Printed from

Concept Map

Concept maps are visual representations students create to connect ideas, concepts, and terms. Students can use them to organize information they already know and to incorporate new learning with this prior knowledge. Concept maps help you see how students understand content.

How to use

1. Brainstorm

Have students brainstorm main ideas and terms related to an assigned topic.

2. Organize

Organize these ideas from general to specific. Cluster ideas or terms that are similar to one another.

3. Map

Students should write the terms in the appropriate cells of the concept map. Arrange and add cells as needed.

4. Connect

Draw arrows or lines to connect the cells that contain words that are related. Words or phrases can be written along these lines to explain the relationship between the cells.

When to use

Concept maps are vey versitle and can be used in any grade level and for all content areas.

  • To organize ideas while reading a story, novel, or article
  • During the Guided Practice section of a lesson so students can synthesize information just covered
  • As a closing activity so that students can review what was learned in the lesson
  • Before a unit to access prior knowledge
  • As an assessment tool or to check for understanding


Mind Map

This is a similar tool to a Concept Map but can be more flexible and personal, as it represents a “map” of the student’s mind when thinking about a particular topic or concept. Mind Maps typically include pictures, drawings, and diagrams when expressing connections between ideas.

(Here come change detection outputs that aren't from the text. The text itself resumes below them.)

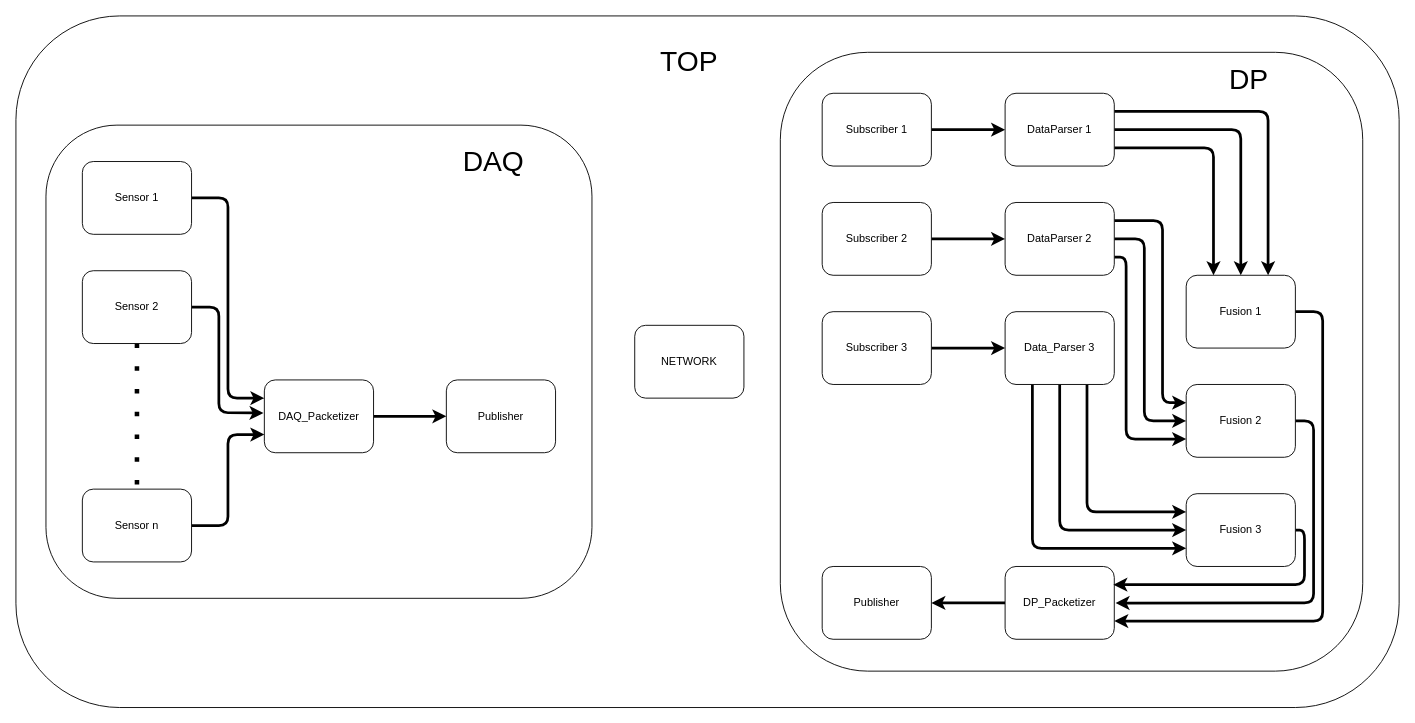
Earlier version of the draw.io diagram Docs/BlockDiagram.drawio (Sasisekhar/DAQ_DP_Networking). Source tidied: cells renumbered, new cells numbered last; positions are measured from the earlier drawing's top-left corner, leaving out a move shared by most shapes. Both pictures are drawn from the tidied source at 91%, with x=0, y=0 at pixel (15, 15).
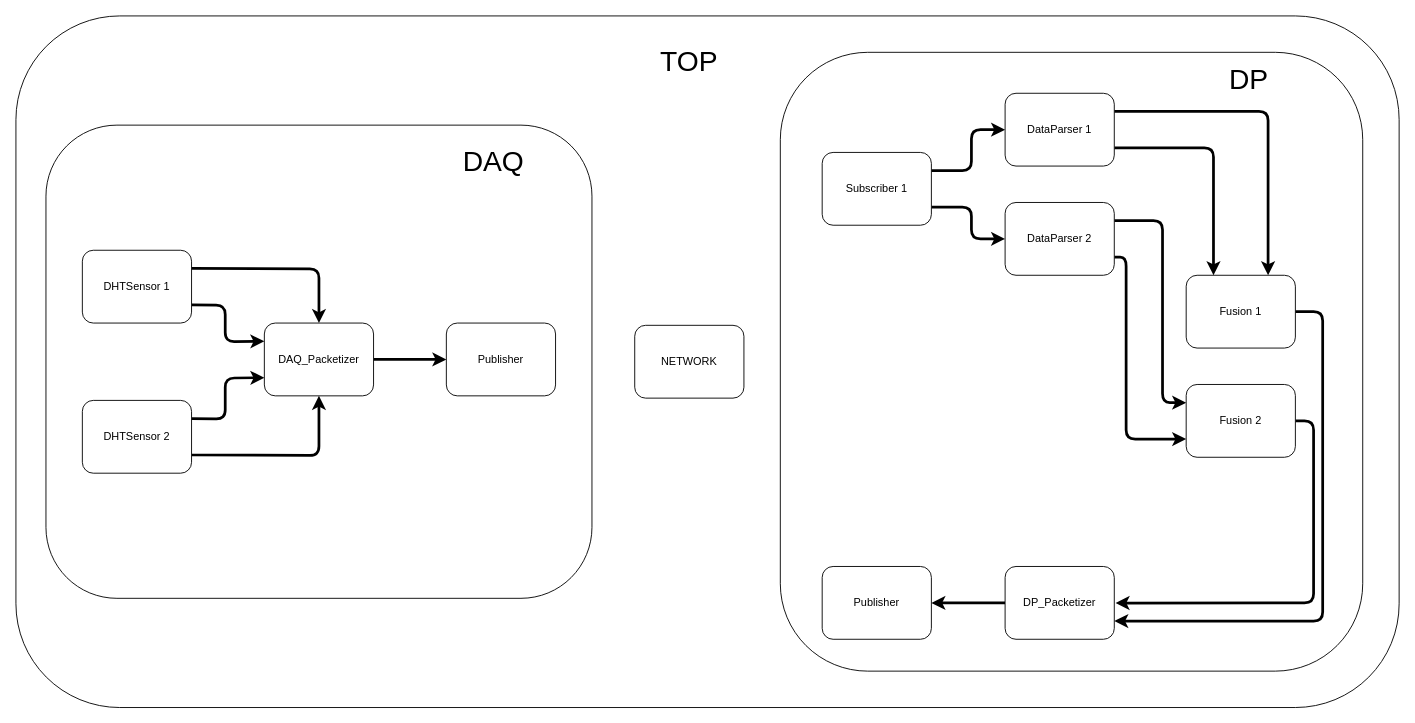
After the change.

Unchanged cells that the change refers to:
```xml
<mxCell id="24" value="DataParser 1" style="rounded=1;whiteSpace=wrap;html=1;strokeWidth=1;" parent="1" vertex="1">
  <mxGeometry x="1087" y="85" width="120" height="80" as="geometry" />
</mxCell>
<mxCell id="28" value="DataParser 2" style="rounded=1;whiteSpace=wrap;html=1;strokeWidth=1;" parent="1" vertex="1">
  <mxGeometry x="1087" y="205" width="120" height="80" as="geometry" />
</mxCell>
<mxCell id="37" value="Fusion 1" style="rounded=1;whiteSpace=wrap;html=1;strokeWidth=1;" parent="1" vertex="1">
  <mxGeometry x="1286" y="285" width="120" height="80" as="geometry" />
</mxCell>
<mxCell id="39" value="Fusion 2" style="rounded=1;whiteSpace=wrap;html=1;strokeWidth=1;" parent="1" vertex="1">
  <mxGeometry x="1286" y="405" width="120" height="80" as="geometry" />
</mxCell>
```

Change to the diagram source:
```diff
@@
-    <mxCell id="5" style="edgeStyle=none;html=1;strokeWidth=3;exitX=1;exitY=0.5;exitDx=0;exitDy=0;entryX=0;entryY=0.25;entryDx=0;entryDy=0;" parent="1" edge="1" source="6" target="13">
-      <mxGeometry relative="1" as="geometry">
-        <Array as="points">
-          <mxPoint x="233" y="200" />
-          <mxPoint x="233" y="420" />
-        </Array>
-      </mxGeometry>
-    </mxCell>
+    <mxCell id="46" style="edgeStyle=none;html=1;exitX=1;exitY=0.25;exitDx=0;exitDy=0;entryX=0.5;entryY=0;entryDx=0;entryDy=0;strokeWidth=3;" parent="1" edge="1" source="6" target="13">
+      <mxGeometry relative="1" as="geometry">
+        <Array as="points">
+          <mxPoint x="333" y="278" />
+        </Array>
+      </mxGeometry>
+    </mxCell>
+    <mxCell id="47" style="edgeStyle=none;html=1;exitX=1;exitY=0.75;exitDx=0;exitDy=0;strokeWidth=3;entryX=0;entryY=0.25;entryDx=0;entryDy=0;" parent="1" edge="1" source="6" target="13">
+      <mxGeometry relative="1" as="geometry">
+        <Array as="points">
+          <mxPoint x="230" y="318" />
+          <mxPoint x="230" y="358" />
+        </Array>
+      </mxGeometry>
+    </mxCell>
-    <mxCell id="6" value="Sensor 1" style="rounded=1;whiteSpace=wrap;html=1;" parent="1" vertex="1">
-      <mxGeometry x="73" y="160" width="120" height="80" as="geometry" />
+    <mxCell id="6" value="DHTSensor 1" style="rounded=1;whiteSpace=wrap;html=1;" parent="1" vertex="1">
+      <mxGeometry x="73" y="257.5" width="120" height="80" as="geometry" />
     </mxCell>
-    <mxCell id="7" style="edgeStyle=none;html=1;exitX=1;exitY=0.5;exitDx=0;exitDy=0;entryX=-0.008;entryY=0.454;entryDx=0;entryDy=0;entryPerimeter=0;strokeWidth=3;" parent="1" edge="1" source="9" target="13">
-      <mxGeometry relative="1" as="geometry">
-        <Array as="points">
-          <mxPoint x="223" y="320" />
-          <mxPoint x="223" y="436" />
-        </Array>
-      </mxGeometry>
-    </mxCell>
-    <mxCell id="8" style="edgeStyle=none;html=1;exitX=0.5;exitY=1;exitDx=0;exitDy=0;strokeWidth=5;dashed=1;endArrow=none;endFill=0;dashPattern=1 4;" parent="1" edge="1" source="9" target="11">
-      <mxGeometry relative="1" as="geometry" />
-    </mxCell>
+    <mxCell id="48" style="edgeStyle=none;html=1;exitX=1;exitY=0.25;exitDx=0;exitDy=0;entryX=0;entryY=0.75;entryDx=0;entryDy=0;strokeWidth=3;" parent="1" edge="1" source="9" target="13">
+      <mxGeometry relative="1" as="geometry">
+        <Array as="points">
+          <mxPoint x="230" y="443" />
+          <mxPoint x="230" y="398" />
+        </Array>
+      </mxGeometry>
+    </mxCell>
+    <mxCell id="49" style="edgeStyle=none;html=1;exitX=1;exitY=0.75;exitDx=0;exitDy=0;entryX=0.5;entryY=1;entryDx=0;entryDy=0;strokeWidth=3;" parent="1" edge="1" source="9" target="13">
+      <mxGeometry relative="1" as="geometry">
+        <Array as="points">
+          <mxPoint x="333" y="483" />
+        </Array>
+      </mxGeometry>
+    </mxCell>
-    <mxCell id="9" value="Sensor 2" style="rounded=1;whiteSpace=wrap;html=1;strokeWidth=1;" parent="1" vertex="1">
-      <mxGeometry x="73" y="280" width="120" height="80" as="geometry" />
+    <mxCell id="9" value="DHTSensor 2" style="rounded=1;whiteSpace=wrap;html=1;strokeWidth=1;" parent="1" vertex="1">
+      <mxGeometry x="73" y="422.5" width="120" height="80" as="geometry" />
     </mxCell>
-    <mxCell id="10" style="edgeStyle=none;html=1;exitX=1;exitY=0.5;exitDx=0;exitDy=0;entryX=0;entryY=0.75;entryDx=0;entryDy=0;strokeWidth=3;" parent="1" edge="1" source="11" target="13">
-      <mxGeometry relative="1" as="geometry">
-        <Array as="points">
-          <mxPoint x="233" y="560" />
-          <mxPoint x="233" y="460" />
-        </Array>
-      </mxGeometry>
-    </mxCell>
-    <mxCell id="11" value="Sensor n" style="rounded=1;whiteSpace=wrap;html=1;" parent="1" vertex="1">
-      <mxGeometry x="73" y="520" width="120" height="80" as="geometry" />
-    </mxCell>
@@
     <mxCell id="13" value="DAQ_Packetizer" style="rounded=1;whiteSpace=wrap;html=1;" parent="1" vertex="1">
-      <mxGeometry x="273" y="400" width="120" height="80" as="geometry" />
+      <mxGeometry x="273" y="337.5" width="120" height="80" as="geometry" />
     </mxCell>
     <mxCell id="14" value="Publisher" style="rounded=1;whiteSpace=wrap;html=1;" parent="1" vertex="1">
-      <mxGeometry x="473" y="400" width="120" height="80" as="geometry" />
+      <mxGeometry x="473" y="337.5" width="120" height="80" as="geometry" />
     </mxCell>
-    <mxCell id="15" style="edgeStyle=none;html=1;strokeWidth=3;" parent="1" edge="1" source="16" target="24">
-      <mxGeometry relative="1" as="geometry" />
+    <mxCell id="15" style="edgeStyle=none;html=1;exitX=1;exitY=0.25;exitDx=0;exitDy=0;entryX=0;entryY=0.5;entryDx=0;entryDy=0;strokeWidth=3;" parent="1" edge="1" source="16" target="24">
+      <mxGeometry relative="1" as="geometry">
+        <Array as="points">
+          <mxPoint x="1050" y="170" />
+          <mxPoint x="1050" y="125" />
+        </Array>
+      </mxGeometry>
     </mxCell>
+    <mxCell id="50" style="edgeStyle=none;html=1;exitX=1;exitY=0.75;exitDx=0;exitDy=0;entryX=0;entryY=0.5;entryDx=0;entryDy=0;strokeWidth=3;" parent="1" edge="1" source="16" target="28">
+      <mxGeometry relative="1" as="geometry">
+        <Array as="points">
+          <mxPoint x="1050" y="210" />
+          <mxPoint x="1050" y="245" />
+        </Array>
+      </mxGeometry>
+    </mxCell>
     <mxCell id="16" value="Subscriber 1" style="rounded=1;whiteSpace=wrap;html=1;strokeWidth=1;" parent="1" vertex="1">
-      <mxGeometry x="886" y="85" width="120" height="80" as="geometry" />
+      <mxGeometry x="886" y="150" width="120" height="80" as="geometry" />
     </mxCell>
-    <mxCell id="17" style="edgeStyle=none;html=1;strokeWidth=3;" parent="1" edge="1" source="18" target="28">
-      <mxGeometry relative="1" as="geometry" />
-    </mxCell>
-    <mxCell id="18" value="Subscriber 2" style="rounded=1;whiteSpace=wrap;html=1;strokeWidth=1;" parent="1" vertex="1">
-      <mxGeometry x="886" y="205" width="120" height="80" as="geometry" />
-    </mxCell>
-    <mxCell id="19" style="edgeStyle=none;html=1;strokeWidth=3;" parent="1" edge="1" source="20" target="32">
-      <mxGeometry relative="1" as="geometry" />
-    </mxCell>
-    <mxCell id="20" value="Subscriber 3" style="rounded=1;whiteSpace=wrap;html=1;strokeWidth=1;" parent="1" vertex="1">
-      <mxGeometry x="886" y="325" width="120" height="80" as="geometry" />
-    </mxCell>
-    <mxCell id="21" style="edgeStyle=none;html=1;exitX=1;exitY=0.5;exitDx=0;exitDy=0;entryX=0.5;entryY=0;entryDx=0;entryDy=0;strokeWidth=3;" parent="1" edge="1" source="24" target="37">
-      <mxGeometry relative="1" as="geometry">
-        <Array as="points">
-          <mxPoint x="1346" y="125" />
-        </Array>
-      </mxGeometry>
-    </mxCell>
@@
-    <mxCell id="25" style="edgeStyle=none;html=1;exitX=1;exitY=0.5;exitDx=0;exitDy=0;entryX=0;entryY=0.5;entryDx=0;entryDy=0;strokeWidth=3;" parent="1" edge="1" source="28" target="39">
-      <mxGeometry relative="1" as="geometry">
-        <Array as="points">
-          <mxPoint x="1240" y="245" />
-          <mxPoint x="1240" y="445" />
-        </Array>
-      </mxGeometry>
-    </mxCell>
@@
-    <mxCell id="29" style="edgeStyle=none;html=1;exitX=0.75;exitY=1;exitDx=0;exitDy=0;entryX=0;entryY=0.25;entryDx=0;entryDy=0;strokeWidth=3;" parent="1" edge="1" source="32" target="41">
-      <mxGeometry relative="1" as="geometry">
-        <Array as="points">
-          <mxPoint x="1177" y="545" />
-        </Array>
-      </mxGeometry>
-    </mxCell>
-    <mxCell id="30" style="edgeStyle=none;html=1;exitX=0.5;exitY=1;exitDx=0;exitDy=0;entryX=0;entryY=0.5;entryDx=0;entryDy=0;strokeWidth=3;" parent="1" edge="1" source="32" target="41">
-      <mxGeometry relative="1" as="geometry">
-        <Array as="points">
-          <mxPoint x="1147" y="565" />
-        </Array>
-      </mxGeometry>
-    </mxCell>
-    <mxCell id="31" style="edgeStyle=none;html=1;exitX=0.25;exitY=1;exitDx=0;exitDy=0;entryX=0;entryY=0.75;entryDx=0;entryDy=0;strokeWidth=3;" parent="1" edge="1" source="32" target="41">
-      <mxGeometry relative="1" as="geometry">
-        <Array as="points">
-          <mxPoint x="1117" y="585" />
-        </Array>
-      </mxGeometry>
-    </mxCell>
-    <mxCell id="32" value="Data_Parser 3" style="rounded=1;whiteSpace=wrap;html=1;strokeWidth=1;" parent="1" vertex="1">
-      <mxGeometry x="1087" y="325" width="120" height="80" as="geometry" />
-    </mxCell>
@@
-    <mxCell id="40" style="edgeStyle=none;html=1;exitX=1;exitY=0.5;exitDx=0;exitDy=0;strokeWidth=3;" parent="1" edge="1" source="41">
-      <mxGeometry relative="1" as="geometry">
-        <mxPoint x="1206" y="625" as="targetPoint" />
-        <Array as="points">
-          <mxPoint x="1416" y="565" />
-          <mxPoint x="1416" y="625" />
-        </Array>
-      </mxGeometry>
-    </mxCell>
-    <mxCell id="41" value="Fusion 3" style="rounded=1;whiteSpace=wrap;html=1;strokeWidth=1;" parent="1" vertex="1">
-      <mxGeometry x="1286" y="525" width="120" height="80" as="geometry" />
-    </mxCell>
```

Instead of using a set template, the students create their own mind map on a blank piece of paper.

Printed from